Citation: Hu E, Du H, Shang S, Zhang Y and Lu X (2020) Beta-Hydroxybutyrate Enhances BDNF Expression by Increasing H3K4me3 and Decreasing H2AK119ub in Hippocampal Neurons. Front. Neurosci. 14:591177. doi: 10.3389/fnins.2020.591177

Received: 03 August 2020; Accepted: 12 October 2020;
Published: 28 October 2020.

Edited by:

Paulo Henrique Rosado-de-Castro, D’Or Institute for Research and Education (IDOR), Brazil

Reviewed by:

Ming Zhang, Kunming Medical University, China
Yinghua Yu, Xuzhou Medical University, China

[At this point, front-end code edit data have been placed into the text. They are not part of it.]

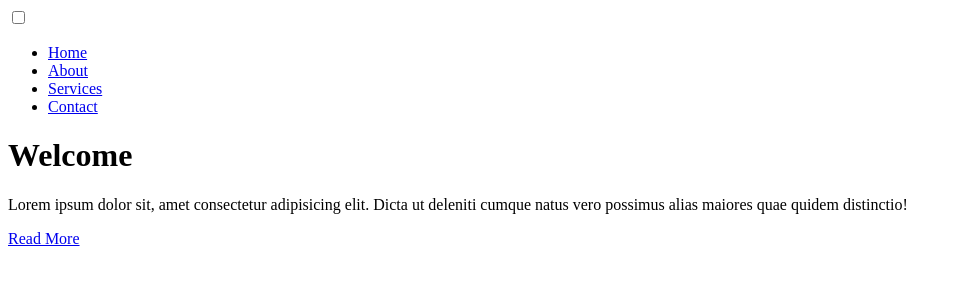
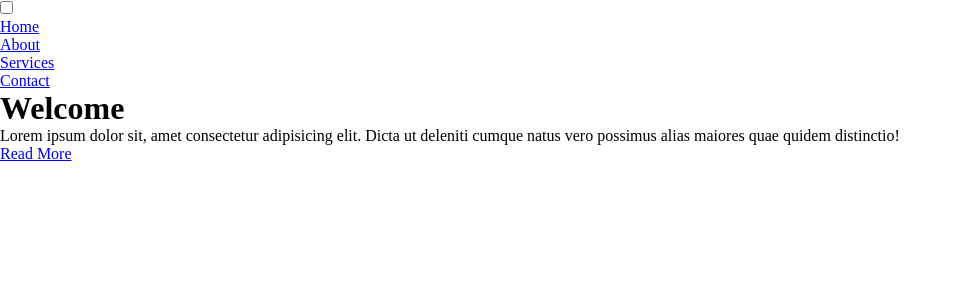
Before and after one commit to xboudsady/hamburger-menu-overlay, a plain HTML site: page index.html in a window 1280 px wide. Shown: the whole page, without its empty margins (0-969 px from the left). Drawn offline with Linux system fonts and the light colour scheme.

Commit message:
Added base style, and imported Google Fonts

```diff
--- a/css/style.css
+++ b/css/style.css
@@ -0,0 +1,13 @@
+:root {
+    --primary-color: rgba(13, 110, 139, 0.75);
+    --secondary-color: rgba(229, 148, 0, 0.9);
+    --overlay-color: rgba(24, 39, 51, 0.85);
+    --menu-speed: 0.75s;
+}
+
+/* Add Resets */
+* {
+    margin: 0;
+    padding: 0;
+    box-sizing: border-box;
+}
--- a/index.html
+++ b/index.html
@@ -3,6 +3,7 @@
 <head>
     <meta charset="UTF-8">
     <meta name="viewport" content="width=device-width, initial-scale=1.0">
+    <link href="https://fonts.googleapis.com/css2?family=Roboto&display=swap" rel="stylesheet">
     <link rel="stylesheet" href="css/style.css">
     <link rel="stylesheet" href="css/style.css">
     <title>Hamburger Menu Overlay</title>
```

Copyright © 2020 Hu, Du, Shang, Zhang and Lu. This is an open-access article distributed under the terms of the Creative Commons Attribution License (CC BY). The use, distribution or reproduction in other forums is permitted, provided the original author(s) and the copyright owner(s) are credited and that the original publication in this journal is cited, in accordance with accepted academic practice. No use, distribution or reproduction is permitted which does not comply with these terms.

*Correspondence: Xiaoyun Lu, luxy05@xjtu.edu.cn